*PROMPT:* Write out each line of the entries below that holds the word "assignment".

*EXERCISE DATA:*

= = = =

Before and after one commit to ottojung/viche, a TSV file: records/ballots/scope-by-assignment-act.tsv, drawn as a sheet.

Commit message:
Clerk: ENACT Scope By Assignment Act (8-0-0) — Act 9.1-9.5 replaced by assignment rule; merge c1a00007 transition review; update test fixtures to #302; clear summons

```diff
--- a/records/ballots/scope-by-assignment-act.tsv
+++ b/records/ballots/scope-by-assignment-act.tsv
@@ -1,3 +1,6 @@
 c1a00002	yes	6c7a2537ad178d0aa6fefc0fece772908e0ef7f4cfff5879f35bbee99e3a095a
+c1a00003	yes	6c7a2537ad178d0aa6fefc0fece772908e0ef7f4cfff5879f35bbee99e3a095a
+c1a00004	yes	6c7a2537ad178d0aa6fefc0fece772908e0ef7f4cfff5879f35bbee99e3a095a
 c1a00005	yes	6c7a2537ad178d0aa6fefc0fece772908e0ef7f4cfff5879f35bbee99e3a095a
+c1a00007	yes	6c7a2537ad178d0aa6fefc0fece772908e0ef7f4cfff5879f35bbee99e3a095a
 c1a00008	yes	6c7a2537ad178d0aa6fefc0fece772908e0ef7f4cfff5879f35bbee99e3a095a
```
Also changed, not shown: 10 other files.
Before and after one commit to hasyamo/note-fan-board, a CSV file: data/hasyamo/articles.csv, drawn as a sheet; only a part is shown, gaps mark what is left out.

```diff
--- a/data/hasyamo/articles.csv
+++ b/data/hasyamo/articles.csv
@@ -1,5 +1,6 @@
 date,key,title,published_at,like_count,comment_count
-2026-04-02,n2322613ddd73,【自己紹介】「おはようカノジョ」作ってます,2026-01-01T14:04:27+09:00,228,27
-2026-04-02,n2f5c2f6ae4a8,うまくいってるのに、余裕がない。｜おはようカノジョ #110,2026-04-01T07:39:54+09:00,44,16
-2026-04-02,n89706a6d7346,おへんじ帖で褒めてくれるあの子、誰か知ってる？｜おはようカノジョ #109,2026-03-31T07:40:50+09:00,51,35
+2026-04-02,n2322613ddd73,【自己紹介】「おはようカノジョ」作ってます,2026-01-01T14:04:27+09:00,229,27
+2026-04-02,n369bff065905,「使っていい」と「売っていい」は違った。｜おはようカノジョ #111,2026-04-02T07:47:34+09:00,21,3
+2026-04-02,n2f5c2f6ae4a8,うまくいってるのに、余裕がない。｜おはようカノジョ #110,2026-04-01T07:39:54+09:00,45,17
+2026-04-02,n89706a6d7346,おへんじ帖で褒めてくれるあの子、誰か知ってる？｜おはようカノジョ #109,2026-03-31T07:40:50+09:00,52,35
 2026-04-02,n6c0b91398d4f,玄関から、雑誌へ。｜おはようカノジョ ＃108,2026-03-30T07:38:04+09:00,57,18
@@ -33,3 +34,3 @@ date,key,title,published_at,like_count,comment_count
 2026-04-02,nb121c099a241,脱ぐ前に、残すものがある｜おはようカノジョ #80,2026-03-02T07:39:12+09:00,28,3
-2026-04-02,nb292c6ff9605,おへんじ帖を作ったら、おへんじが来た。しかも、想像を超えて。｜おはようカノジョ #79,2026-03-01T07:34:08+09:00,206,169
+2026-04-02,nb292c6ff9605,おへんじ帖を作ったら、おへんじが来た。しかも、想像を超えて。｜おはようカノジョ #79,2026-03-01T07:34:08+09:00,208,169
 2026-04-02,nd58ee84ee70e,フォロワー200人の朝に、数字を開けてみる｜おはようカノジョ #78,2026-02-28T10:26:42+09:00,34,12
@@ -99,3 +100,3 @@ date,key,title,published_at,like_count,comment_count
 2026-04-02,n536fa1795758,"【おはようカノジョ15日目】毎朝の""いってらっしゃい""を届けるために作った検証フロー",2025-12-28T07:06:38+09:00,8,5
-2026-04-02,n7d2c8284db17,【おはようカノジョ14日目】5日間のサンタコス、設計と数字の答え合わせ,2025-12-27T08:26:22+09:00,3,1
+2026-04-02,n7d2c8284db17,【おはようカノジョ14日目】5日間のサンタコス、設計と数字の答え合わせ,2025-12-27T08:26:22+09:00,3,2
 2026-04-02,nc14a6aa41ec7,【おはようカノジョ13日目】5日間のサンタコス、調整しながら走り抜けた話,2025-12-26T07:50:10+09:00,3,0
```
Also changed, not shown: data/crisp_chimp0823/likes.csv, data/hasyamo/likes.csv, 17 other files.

= = = =

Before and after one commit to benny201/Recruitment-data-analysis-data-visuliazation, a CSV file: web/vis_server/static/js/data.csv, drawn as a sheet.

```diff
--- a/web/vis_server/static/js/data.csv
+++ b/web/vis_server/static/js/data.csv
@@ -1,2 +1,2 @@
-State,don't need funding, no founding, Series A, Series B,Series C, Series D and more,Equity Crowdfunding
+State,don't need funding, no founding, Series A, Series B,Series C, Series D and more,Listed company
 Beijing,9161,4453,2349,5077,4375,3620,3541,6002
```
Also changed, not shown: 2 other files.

= = = =

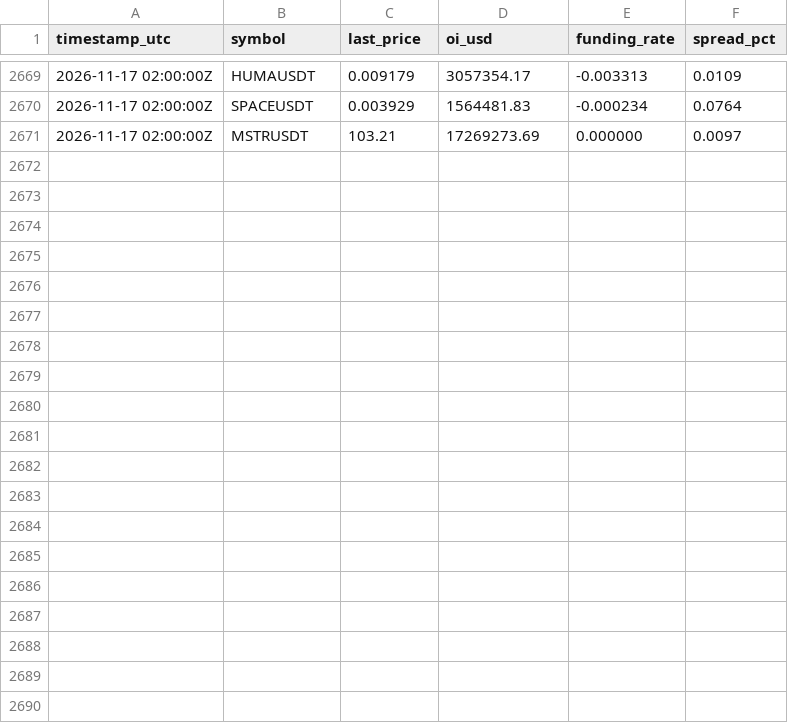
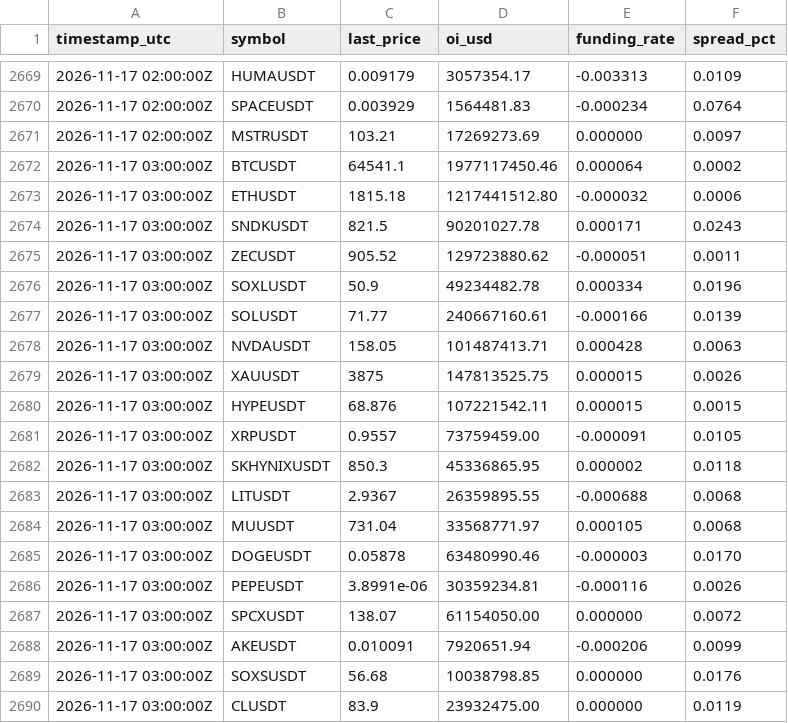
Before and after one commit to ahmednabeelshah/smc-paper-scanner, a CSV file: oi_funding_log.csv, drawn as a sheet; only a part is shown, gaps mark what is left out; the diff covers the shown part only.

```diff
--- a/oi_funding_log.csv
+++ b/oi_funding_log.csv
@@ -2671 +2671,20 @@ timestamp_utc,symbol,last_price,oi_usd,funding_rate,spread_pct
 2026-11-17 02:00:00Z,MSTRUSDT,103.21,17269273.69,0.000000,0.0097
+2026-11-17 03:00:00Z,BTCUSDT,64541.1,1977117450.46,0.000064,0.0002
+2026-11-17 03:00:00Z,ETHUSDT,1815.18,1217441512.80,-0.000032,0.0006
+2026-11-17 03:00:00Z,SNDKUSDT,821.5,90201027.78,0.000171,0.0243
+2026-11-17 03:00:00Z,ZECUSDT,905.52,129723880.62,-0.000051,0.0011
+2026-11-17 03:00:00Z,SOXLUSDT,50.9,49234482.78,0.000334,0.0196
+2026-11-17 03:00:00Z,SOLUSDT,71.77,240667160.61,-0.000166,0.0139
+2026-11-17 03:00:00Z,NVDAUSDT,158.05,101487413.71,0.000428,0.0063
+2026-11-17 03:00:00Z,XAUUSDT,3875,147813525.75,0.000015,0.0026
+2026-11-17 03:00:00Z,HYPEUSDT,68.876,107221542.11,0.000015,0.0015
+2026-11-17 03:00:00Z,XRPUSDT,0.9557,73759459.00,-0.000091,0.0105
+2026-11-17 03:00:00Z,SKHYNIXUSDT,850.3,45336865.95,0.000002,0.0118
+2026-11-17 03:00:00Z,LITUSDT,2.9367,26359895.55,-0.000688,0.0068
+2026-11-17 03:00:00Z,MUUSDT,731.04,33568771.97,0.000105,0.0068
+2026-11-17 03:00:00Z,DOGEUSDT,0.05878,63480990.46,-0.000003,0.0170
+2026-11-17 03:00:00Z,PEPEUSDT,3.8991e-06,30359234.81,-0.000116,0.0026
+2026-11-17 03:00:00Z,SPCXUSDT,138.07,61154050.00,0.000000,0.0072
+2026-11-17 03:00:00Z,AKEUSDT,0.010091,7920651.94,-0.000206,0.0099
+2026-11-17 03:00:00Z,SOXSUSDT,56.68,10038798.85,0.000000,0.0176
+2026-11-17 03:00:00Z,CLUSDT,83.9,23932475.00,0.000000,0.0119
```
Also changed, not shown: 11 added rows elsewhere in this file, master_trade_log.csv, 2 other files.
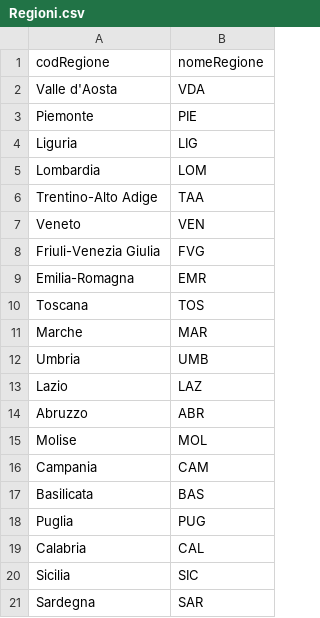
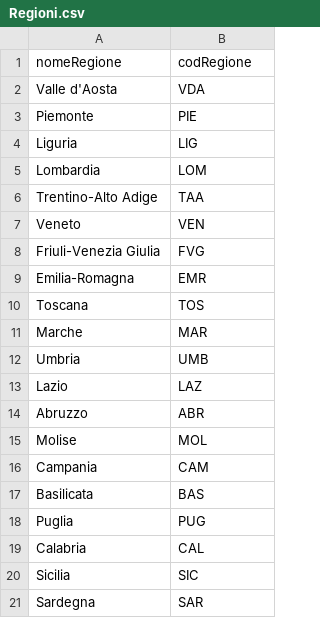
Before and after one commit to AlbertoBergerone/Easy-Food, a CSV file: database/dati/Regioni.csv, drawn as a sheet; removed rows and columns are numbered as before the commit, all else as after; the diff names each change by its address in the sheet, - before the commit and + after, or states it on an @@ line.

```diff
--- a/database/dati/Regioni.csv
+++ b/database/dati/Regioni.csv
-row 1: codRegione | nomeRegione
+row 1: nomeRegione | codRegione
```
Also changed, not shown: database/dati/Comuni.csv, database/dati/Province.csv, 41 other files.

= = = =

*ANSWER TO THE PROBLEM:*
Before and after one commit to ottojung/viche, a TSV file: records/ballots/scope-by-assignment-act.tsv, drawn as a sheet.
Clerk: ENACT Scope By Assignment Act (8-0-0) — Act 9.1-9.5 replaced by assignment rule; merge c1a00007 transition review; update test fixtures to #302; clear summons
--- a/records/ballots/scope-by-assignment-act.tsv
+++ b/records/ballots/scope-by-assignment-act.tsv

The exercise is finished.